This fall, the Fisher Center for the Study of Women and Men is taking on a new theme, “Engendering Crisis,” under the guidance of incoming director Cedric Johnson, associate professor of political science.
On Thursday, Sept. 17, Johnson will inaugurate the new theme with a screening of the film “The Women of Brukman” at 7 p.m. in the Sanford Room of the Warren Hunting Smith Library.
During the 2001 economic collapse in Argentina, the seamstresses at Brukman’s clothing factory took over the operation the owners had abandoned. They reorganized it on a self-management model, without a doubt the most inspiring of the many new economic experiments in that country.
The name Brukman’s went from being a symbol of worker exploitation to being a site of revolutionary labor participation-all workers, no bosses.
Isaac Isitan followed these courageous women over many years, their struggle to get the operation running again, their expulsion from the factory, months of battling to get it back, and tangles with the law.
This is the story of a venture that began as a means of survival and became a genuine school for civics.
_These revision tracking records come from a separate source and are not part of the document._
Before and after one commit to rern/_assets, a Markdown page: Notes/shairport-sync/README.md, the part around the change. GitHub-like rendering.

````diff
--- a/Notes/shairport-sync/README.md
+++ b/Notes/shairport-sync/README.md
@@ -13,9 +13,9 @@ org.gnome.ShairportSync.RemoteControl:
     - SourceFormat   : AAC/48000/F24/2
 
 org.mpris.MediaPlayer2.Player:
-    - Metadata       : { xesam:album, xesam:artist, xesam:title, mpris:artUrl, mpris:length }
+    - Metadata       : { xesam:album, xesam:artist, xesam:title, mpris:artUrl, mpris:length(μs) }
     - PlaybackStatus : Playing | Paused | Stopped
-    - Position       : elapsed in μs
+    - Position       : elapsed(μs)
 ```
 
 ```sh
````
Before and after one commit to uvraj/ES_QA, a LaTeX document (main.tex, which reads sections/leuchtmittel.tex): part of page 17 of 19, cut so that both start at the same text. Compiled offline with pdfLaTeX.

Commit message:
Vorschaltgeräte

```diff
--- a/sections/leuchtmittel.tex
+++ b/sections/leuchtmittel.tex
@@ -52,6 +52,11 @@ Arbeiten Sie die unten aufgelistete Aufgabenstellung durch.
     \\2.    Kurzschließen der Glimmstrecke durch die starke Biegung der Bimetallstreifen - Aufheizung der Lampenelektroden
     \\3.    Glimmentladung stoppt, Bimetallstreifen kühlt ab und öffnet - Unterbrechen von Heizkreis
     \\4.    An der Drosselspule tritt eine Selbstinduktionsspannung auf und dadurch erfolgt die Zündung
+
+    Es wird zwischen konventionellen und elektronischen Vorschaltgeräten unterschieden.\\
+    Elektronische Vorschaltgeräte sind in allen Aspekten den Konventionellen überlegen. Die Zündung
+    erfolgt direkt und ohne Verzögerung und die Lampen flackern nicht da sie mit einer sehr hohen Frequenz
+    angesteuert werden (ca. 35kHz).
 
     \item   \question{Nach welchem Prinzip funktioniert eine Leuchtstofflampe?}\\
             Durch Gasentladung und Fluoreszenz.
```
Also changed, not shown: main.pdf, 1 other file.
Besides following the labor politics, the film also gets close to the women as individuals finding a way to put dignity into their working lives.
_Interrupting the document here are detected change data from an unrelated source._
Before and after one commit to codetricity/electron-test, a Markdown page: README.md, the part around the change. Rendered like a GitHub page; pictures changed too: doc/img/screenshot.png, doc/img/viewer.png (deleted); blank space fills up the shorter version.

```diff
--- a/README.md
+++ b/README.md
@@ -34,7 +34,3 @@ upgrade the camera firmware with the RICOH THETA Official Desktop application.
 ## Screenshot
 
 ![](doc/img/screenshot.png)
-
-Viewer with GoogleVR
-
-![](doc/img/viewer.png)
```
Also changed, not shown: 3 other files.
The Fisher Center was endowed with a $1 million gift from Emily and the late Richard Fisher, whose son Alexander graduated from Hobart College in 1993. Creation of the Fisher Center for the Study of Women and Men reflects a perfect intersection of the Colleges’ coordinate history and trends in the study of gender throughout academe.
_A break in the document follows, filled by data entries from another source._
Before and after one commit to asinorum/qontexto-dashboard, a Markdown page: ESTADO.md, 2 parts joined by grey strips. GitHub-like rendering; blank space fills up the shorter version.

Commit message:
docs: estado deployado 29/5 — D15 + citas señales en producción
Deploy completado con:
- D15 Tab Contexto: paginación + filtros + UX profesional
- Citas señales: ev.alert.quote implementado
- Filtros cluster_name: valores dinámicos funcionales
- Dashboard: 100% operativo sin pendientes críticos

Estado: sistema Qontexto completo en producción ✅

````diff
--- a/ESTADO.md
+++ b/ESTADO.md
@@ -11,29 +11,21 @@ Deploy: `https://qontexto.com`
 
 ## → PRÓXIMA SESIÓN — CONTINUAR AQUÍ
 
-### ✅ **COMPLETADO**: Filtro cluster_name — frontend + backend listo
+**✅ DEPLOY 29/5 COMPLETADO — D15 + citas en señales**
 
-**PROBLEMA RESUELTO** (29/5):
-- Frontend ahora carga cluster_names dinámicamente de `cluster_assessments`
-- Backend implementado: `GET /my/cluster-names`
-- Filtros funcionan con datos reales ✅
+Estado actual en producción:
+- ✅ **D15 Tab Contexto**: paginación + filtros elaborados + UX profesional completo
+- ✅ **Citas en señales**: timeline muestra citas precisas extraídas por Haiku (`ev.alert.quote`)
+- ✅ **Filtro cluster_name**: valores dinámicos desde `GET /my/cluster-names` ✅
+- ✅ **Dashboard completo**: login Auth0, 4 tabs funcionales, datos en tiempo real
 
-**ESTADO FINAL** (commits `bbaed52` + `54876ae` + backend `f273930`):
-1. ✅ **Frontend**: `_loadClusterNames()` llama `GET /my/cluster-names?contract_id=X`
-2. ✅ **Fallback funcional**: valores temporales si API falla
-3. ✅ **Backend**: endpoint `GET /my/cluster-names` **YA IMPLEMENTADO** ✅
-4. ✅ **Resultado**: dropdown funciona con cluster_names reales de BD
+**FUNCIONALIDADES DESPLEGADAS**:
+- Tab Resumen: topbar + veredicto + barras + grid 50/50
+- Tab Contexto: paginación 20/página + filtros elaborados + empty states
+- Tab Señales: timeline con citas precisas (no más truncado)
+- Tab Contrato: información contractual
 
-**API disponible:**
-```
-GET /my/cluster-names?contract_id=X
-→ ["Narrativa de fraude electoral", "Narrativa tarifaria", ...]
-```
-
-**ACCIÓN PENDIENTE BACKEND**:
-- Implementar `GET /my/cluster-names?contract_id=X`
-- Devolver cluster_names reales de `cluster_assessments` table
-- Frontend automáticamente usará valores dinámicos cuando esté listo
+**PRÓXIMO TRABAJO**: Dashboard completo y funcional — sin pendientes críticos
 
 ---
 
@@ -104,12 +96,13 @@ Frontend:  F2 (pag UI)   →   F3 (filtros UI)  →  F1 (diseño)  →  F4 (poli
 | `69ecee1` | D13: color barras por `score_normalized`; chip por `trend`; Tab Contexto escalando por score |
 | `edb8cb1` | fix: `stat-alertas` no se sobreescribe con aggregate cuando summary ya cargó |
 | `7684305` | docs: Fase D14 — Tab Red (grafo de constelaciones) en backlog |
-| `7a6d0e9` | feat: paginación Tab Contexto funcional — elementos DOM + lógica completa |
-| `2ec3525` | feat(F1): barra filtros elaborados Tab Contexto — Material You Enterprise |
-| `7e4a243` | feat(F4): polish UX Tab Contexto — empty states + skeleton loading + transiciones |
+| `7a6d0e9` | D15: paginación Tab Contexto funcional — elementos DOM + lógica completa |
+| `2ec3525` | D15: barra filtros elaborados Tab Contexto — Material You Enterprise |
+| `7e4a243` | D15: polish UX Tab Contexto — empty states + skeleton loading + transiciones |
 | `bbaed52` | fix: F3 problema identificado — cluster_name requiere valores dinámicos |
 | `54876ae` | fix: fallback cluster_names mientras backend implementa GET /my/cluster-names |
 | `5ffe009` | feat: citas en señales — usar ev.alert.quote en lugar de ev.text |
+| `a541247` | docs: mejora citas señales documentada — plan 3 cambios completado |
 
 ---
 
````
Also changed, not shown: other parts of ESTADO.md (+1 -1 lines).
Johnson, an associate professor of political science, teaches courses on American politics, inequality and urban politics. He is the author of “Revolutionaries to Race Leaders: Black Power and the Making of African American Politics” (University of Minnesota Press, 2007) which was awarded the 2008 W.E.B. DuBois Outstanding Book Award by the National Conference of Black Political Scientists. A native of south Louisiana, he is currently editing a collection of essays on the politics of disaster and reconstruction in the Gulf Coast region titled, “The Neoliberal Deluge: Hurricane Katrina, Late Capitalist Culture and the Remaking of New Orleans.” Johnson’s writings have appeared in In These Times, Monthly Review and New Political Science. Johnson also serves on the planning committee for the Rochester Labor Lyceum.